I am definitely in support of the proposal.

I believe the Swift standard library should offer the base protocols that have the ability to cover most use cases of randomness when extended. I also think that there should be a single RandomNumberGenerator provided for people to use as the default. This generator should not be able to seeded. Extra generators and distributions etcetera should be provided in a third-party module that may eventually become a sanctioned first-party non-standard library.

Luckily, my beliefs line up with the proposal as written, and I therefore have no blocking objections.

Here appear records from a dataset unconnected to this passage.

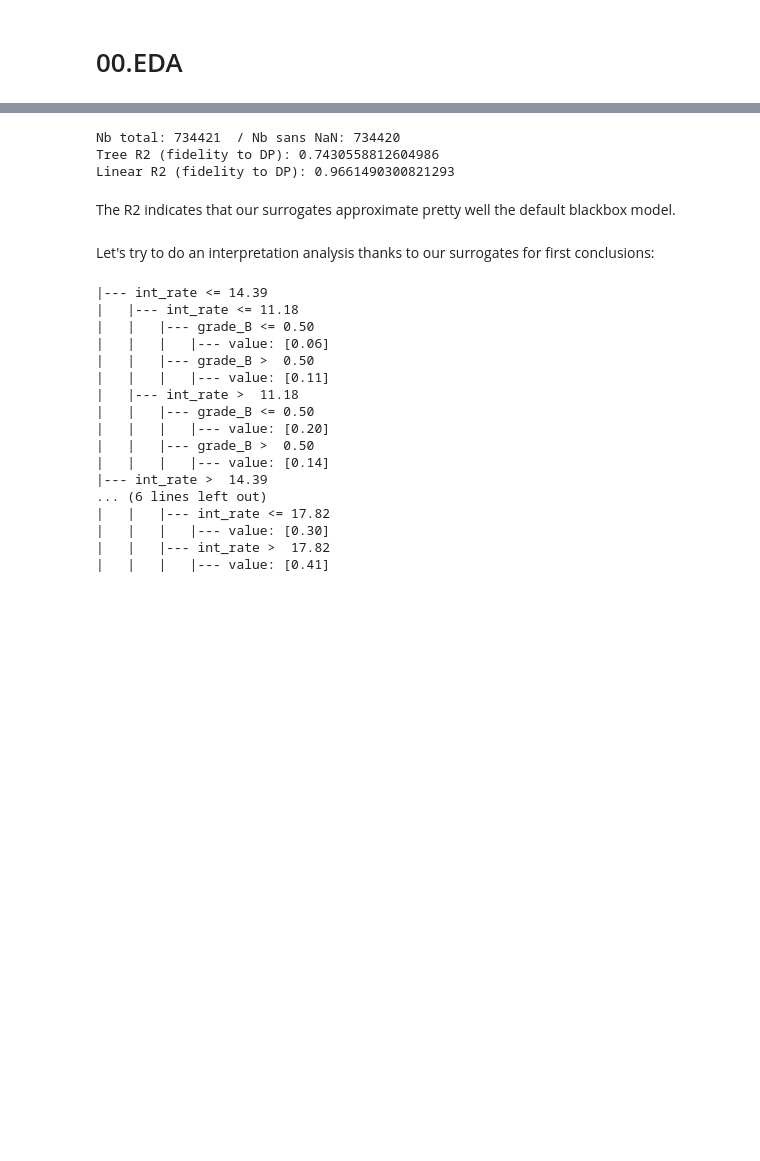
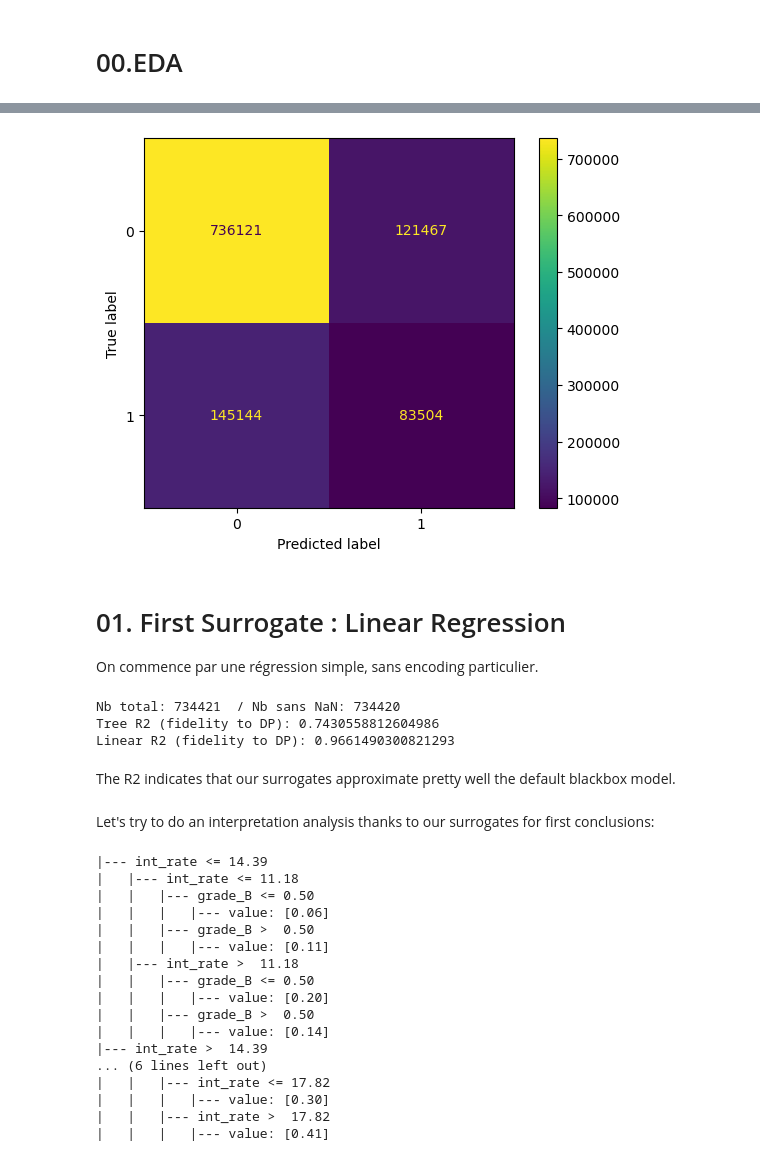
Before and after one commit to thom1100/fairness_project, a Jupyter notebook: project_notebook.ipynb, the cells around one changed output, grey strips where cells are left out. Cells and saved outputs as stored; diff of their text form; code cells hidden in the pictures; blank space fills up the shorter version.

```diff
--- a/project_notebook.ipynb
+++ b/project_notebook.ipynb
@@ -89,0 +78,13 @@ No DP column found — vérifie le nom exact dans le fichier de description.
+# %%
+from sklearn.metrics import confusion_matrix, ConfusionMatrixDisplay
+
+cm = confusion_matrix(df["target"], df["Predictions"])
+disp = ConfusionMatrixDisplay(cm)
+disp.plot();
+# %% [output]
+[figure, added]
+# %% [markdown]
+# 01. First Surrogate : Linear Regression
+
+
+On commence par une régression simple, sans encoding particulier.
```
Also changed, not shown: parts of 14 cells of this notebook.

The only thing I would say is that Random.default is not a good name for the standard library provided generator. I think it should be DefaultRandomNumberGenerator or SystemRandomNumberGenerator or similar, with the property called shared.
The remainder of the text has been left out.